When Onie Johns created her non-profit community center and restaurant called Caritas Village in 2006, she developed this mission statement to guide her work.
"To break down walls of hostility between the cultures, to build bridges of love and trust between the rich and those made poor and to provide a positive alternative to the street corners for the neighborhood children.”
Ten years later, Johns’ Caritas Village in Memphis’ Binghampton neighborhood has had plenty of success in pursuing that mission. So much so that Johns, 71, was honored with the Women’s Foundation Legends Award in 2010.
“I am amazed every day at what God has done with this place,” Johns said. “I thought it would work, but I don't think I ever thought it would work quite as well as it has.”
Johns was born in Ackerman, Mississippi where she attended Ackerman High School and graduated from University Hospital of Jackson.
Johns, who has always had a passion for helping people and wanting to better the community, never began to think about becoming a founder of a non-profit organization.
"I wanted to be a nurse, I always knew that. I wanted to go into the Peace Corps, but I never did that.”
She worked as a nurse between 1966 and 1975. In 1975, she began working as medical management in a physician's office while going to school. There was an opening in the front office, and she just never went back to nursing.
She eventually retired as a medical administrator in 2005.
Johns was married in 1966 when she was 20 years old to Billy Ray Johns who was six years older than her. He also worked for her father.
He was an electrical salesman, and the job moved them to Memphis, then back to Mississippi, and eventually settled in Germantown. They had two children, Christy and Jeff.
Throughout the marriage, she had been involved in volunteering for several social justice–type organizations. Johns volunteered in AIDS ministry, mentored pregnant teens, volunteered with hospice, did a lot of racial reconciliation work.
After 35 years, her marriage ended and she decided to join a 10-month formation class that she felt called to live in Christian community in an inner-city neighborhood.
"I had been going to church in Binghampton for 12 years.

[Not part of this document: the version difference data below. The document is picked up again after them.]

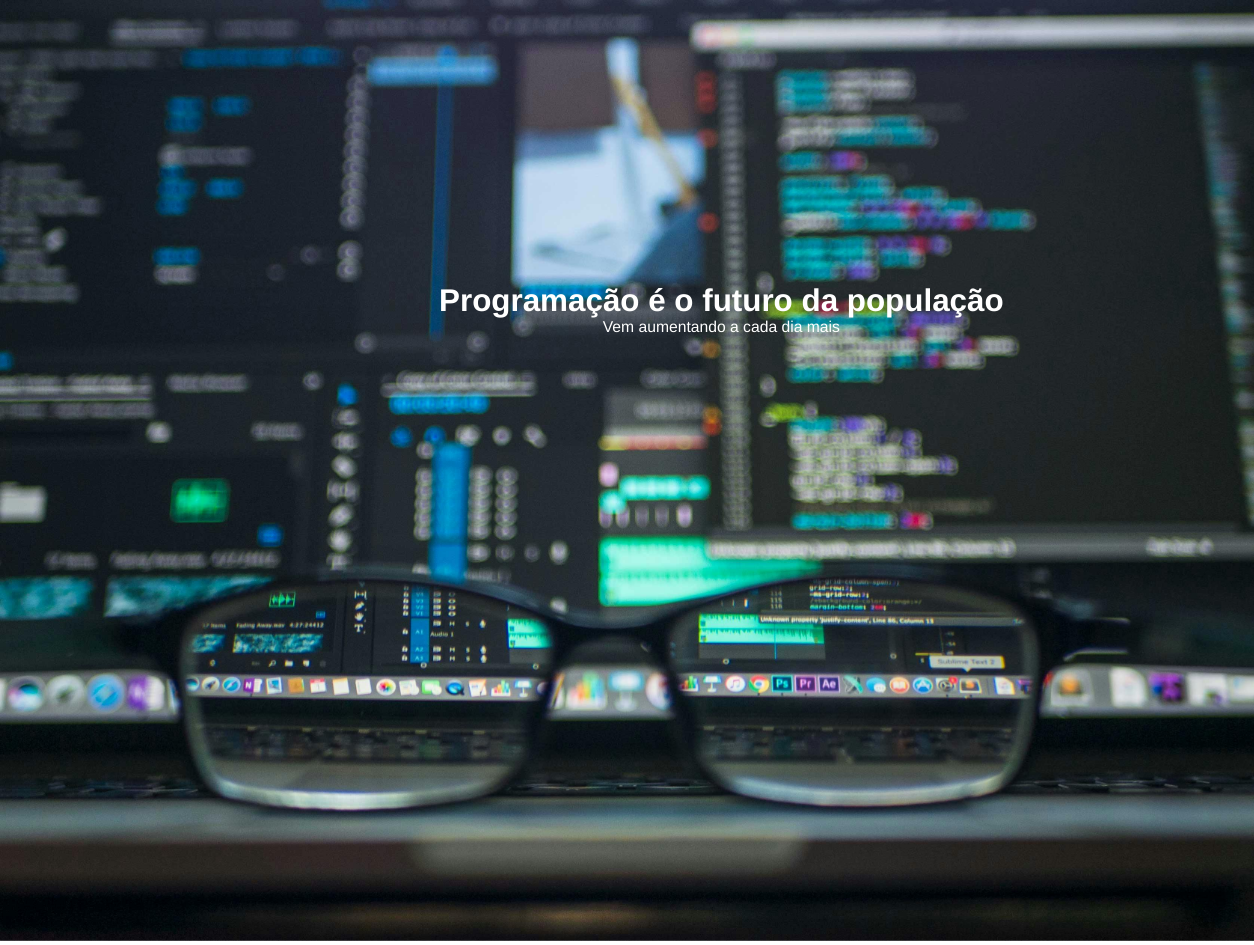
Repository: Caiquedev123/Sites
Page: index.html
The author's editor kept a copy of each file at every save. The page is drawn from the files as they stood at one save, then again after a run of saves.
The browser window is 1280 px wide. The pictures show the whole page, at 98% of full size.

Above is the page before, as saved 2024-07-22 14:24:02.

### index.html
<!DOCTYPE html>
<html lang="en">
<head>
    <meta charset="UTF-8">
    <meta name="viewport" content="width=device-width, initial-scale=1.0">
    <title>Projeto</title>
    <link rel="stylesheet" href="style.css">
    <link rel="stylesheet" href="./reset.css">
</head>
<body>
    <div class="container">
        <h1>Programação é o futuro da população</h1>
        <p>Vem aumentando a cada dia mais</p>
    </div>
    <section class="imagens">
        <img src="./imagem/Progrmação.jpg" alt="programação">
    </section>
</body>
</html>

### style.css
body{background-color: rgb(255, 255, 255);}

.container{
    position: absolute;
    z-index: 1;
    text-align: center;
    left: 35%;
    top: 40%;
    color: white;
    font-family: 'Franklin Gothic Medium', 'Arial Narrow', Arial, sans-serif;
}

img{
    width: 100%;
    object-fit: cover;
    position: relative;
}

Loaded but not shown: reset.css (common file)

After the next 4 saves:
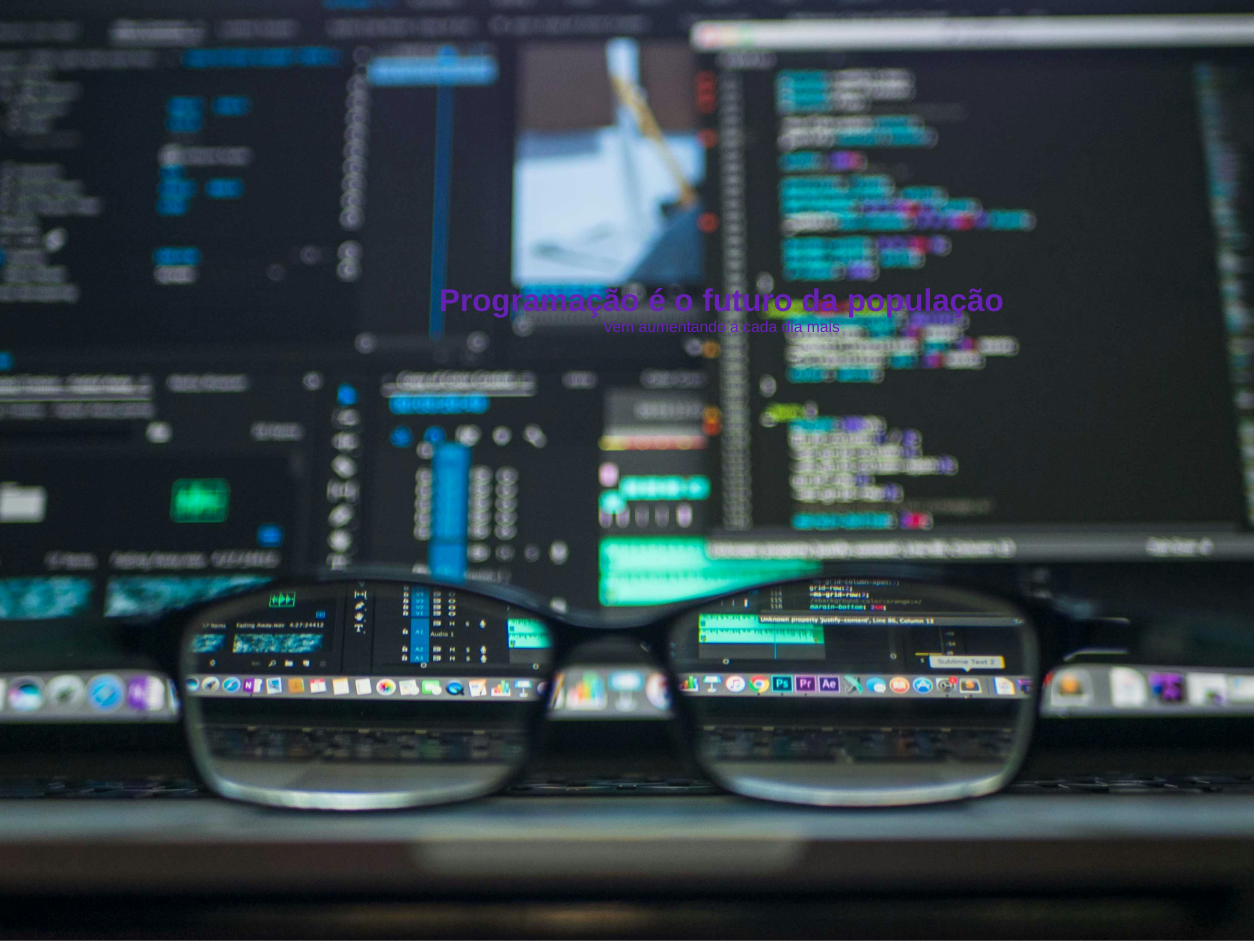
The 4 saves are shown as one change because they came seconds apart.
The last was saved 12 s later.
--- a/style.css
+++ b/style.css
@@ -6,7 +6,7 @@
     text-align: center;
     left: 35%;
     top: 40%;
-    color: white;
+    color: rgb(103, 34, 181);
     font-family: 'Franklin Gothic Medium', 'Arial Narrow', Arial, sans-serif;
 }
 

After the save that followed:
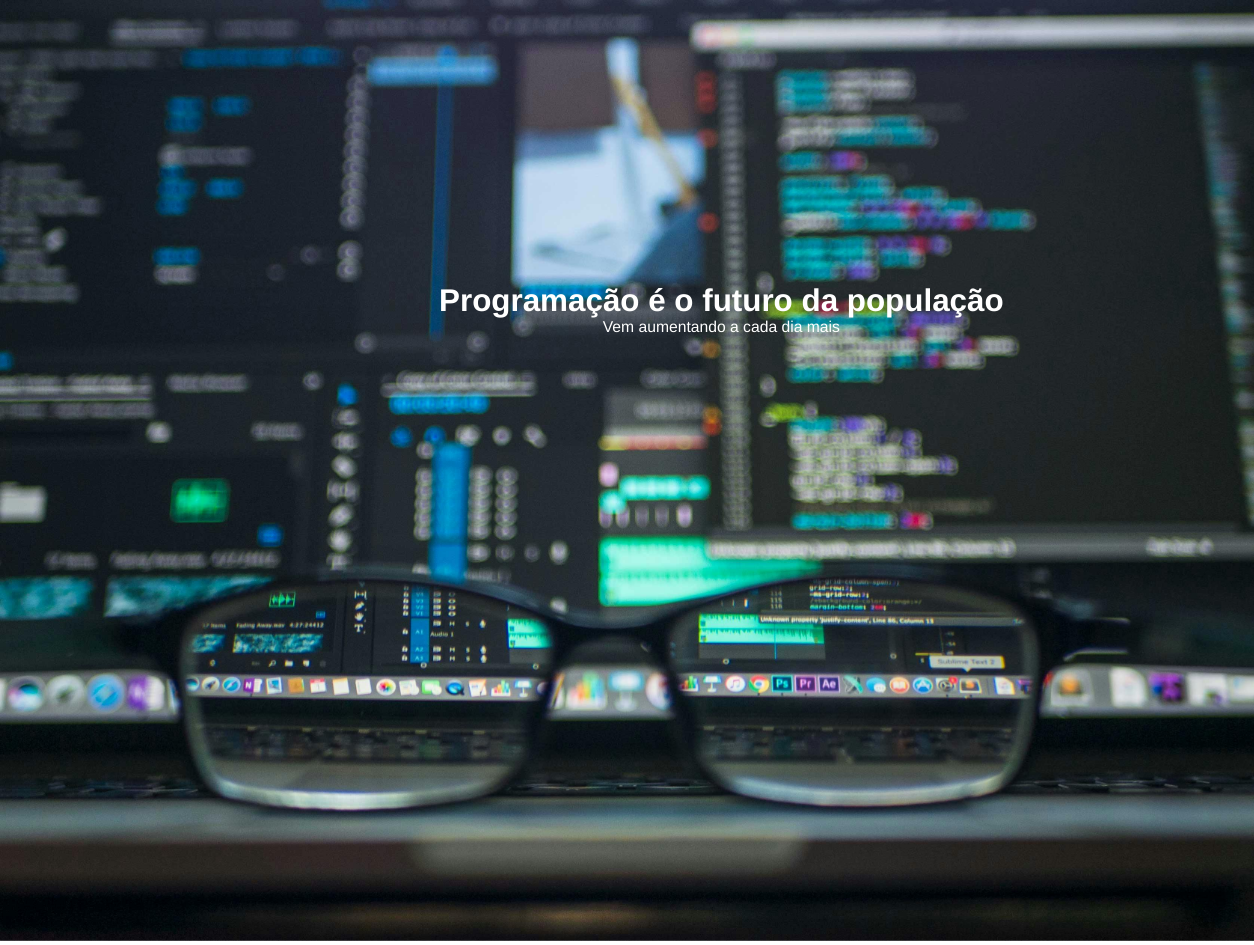
Saved 8 s later.
--- a/style.css
+++ b/style.css
@@ -6,7 +6,7 @@
     text-align: center;
     left: 35%;
     top: 40%;
-    color: rgb(103, 34, 181);
+    color: rgb(255, 255, 255);
     font-family: 'Franklin Gothic Medium', 'Arial Narrow', Arial, sans-serif;
 }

I spent a lot of time doing work here, but I'd always feel guilty about going back to Germantown to sleep at night," said Johns.
In 2000 Johns decided to move to the community of Binghampton to live near a Christian community.
" I thought she was crazy," said Kristy Johns, daughter, "but I was understanding and tried to be supportive."
She and two other church member decided to moved into an house in Binghampton in 2000, but I didn't pan out that way.
"Before we moved, one decided it was something he could not do," said Johns. "The other guy only stayed about a year, although he emotionally withdrew after just six months. So I lived alone in the house for three years, but I never felt fear — physically or emotionally."
The house was open to all. She had meals as a community there. There were children's activities, and the den was set up with computers and games. It wasn't unusual for her to come home from her job and find 10 to 12 children waiting on the porch to get into the house. She had night concerts on the lawn — anything to gather a crowd and build relationships.
In 2004, the building that holds Caritas Village was put on the market.
"I closed on the property in 2005, the same year I retired from my medical administration career. We started with a coffee shop and a cultural center, and now we're filled with programs and activities."
Caritas Village, which is located on 2509 Harvard Ave. in Memphis is catered to artist, musicians, a diverse crowd, great food, and also holds staff from the community.
"I only hire people from the community, I'd see 10 to 15 young men just hanging on the apartment steps across the street doing nothing, going nowhere," said Johns "I thought, We might not be able to do anything with those guys, but if we can catch them before they get to the apartment steps — if we can get a building and provide programs and learning opportunities, it would give them someplace to go and build skills at the same time."
Caritas Village, which has just celebrated its 10 year anniversary, continues to have many special programs throughout the year such as, after school programs, free medical clinics, yoga on Thursdays, aerobics on Friday, and once a month she hosts a feature artist to display their work on the walls.
"Everything that's here, somebody started,” said Johns. “I just open the doors every morning, and it all unfolds. It's indescribable what goes on here. Miracles take place all over, and I know I was destined to be here."
The name Onie- was her grandmother's name.
In college she earned money by- "Sewing. I made clothes for people in the dorm, cheerleading uniforms, a friend's wedding dress, tailoring jobs — but I don't sew at all anymore."
Your favorite television program? "The last time I watched TV was Sep. 11, 2001. I do own a TV, but it's in the den."
Your greatest extravagance is? artwork and stationery! I have drawers of stationery.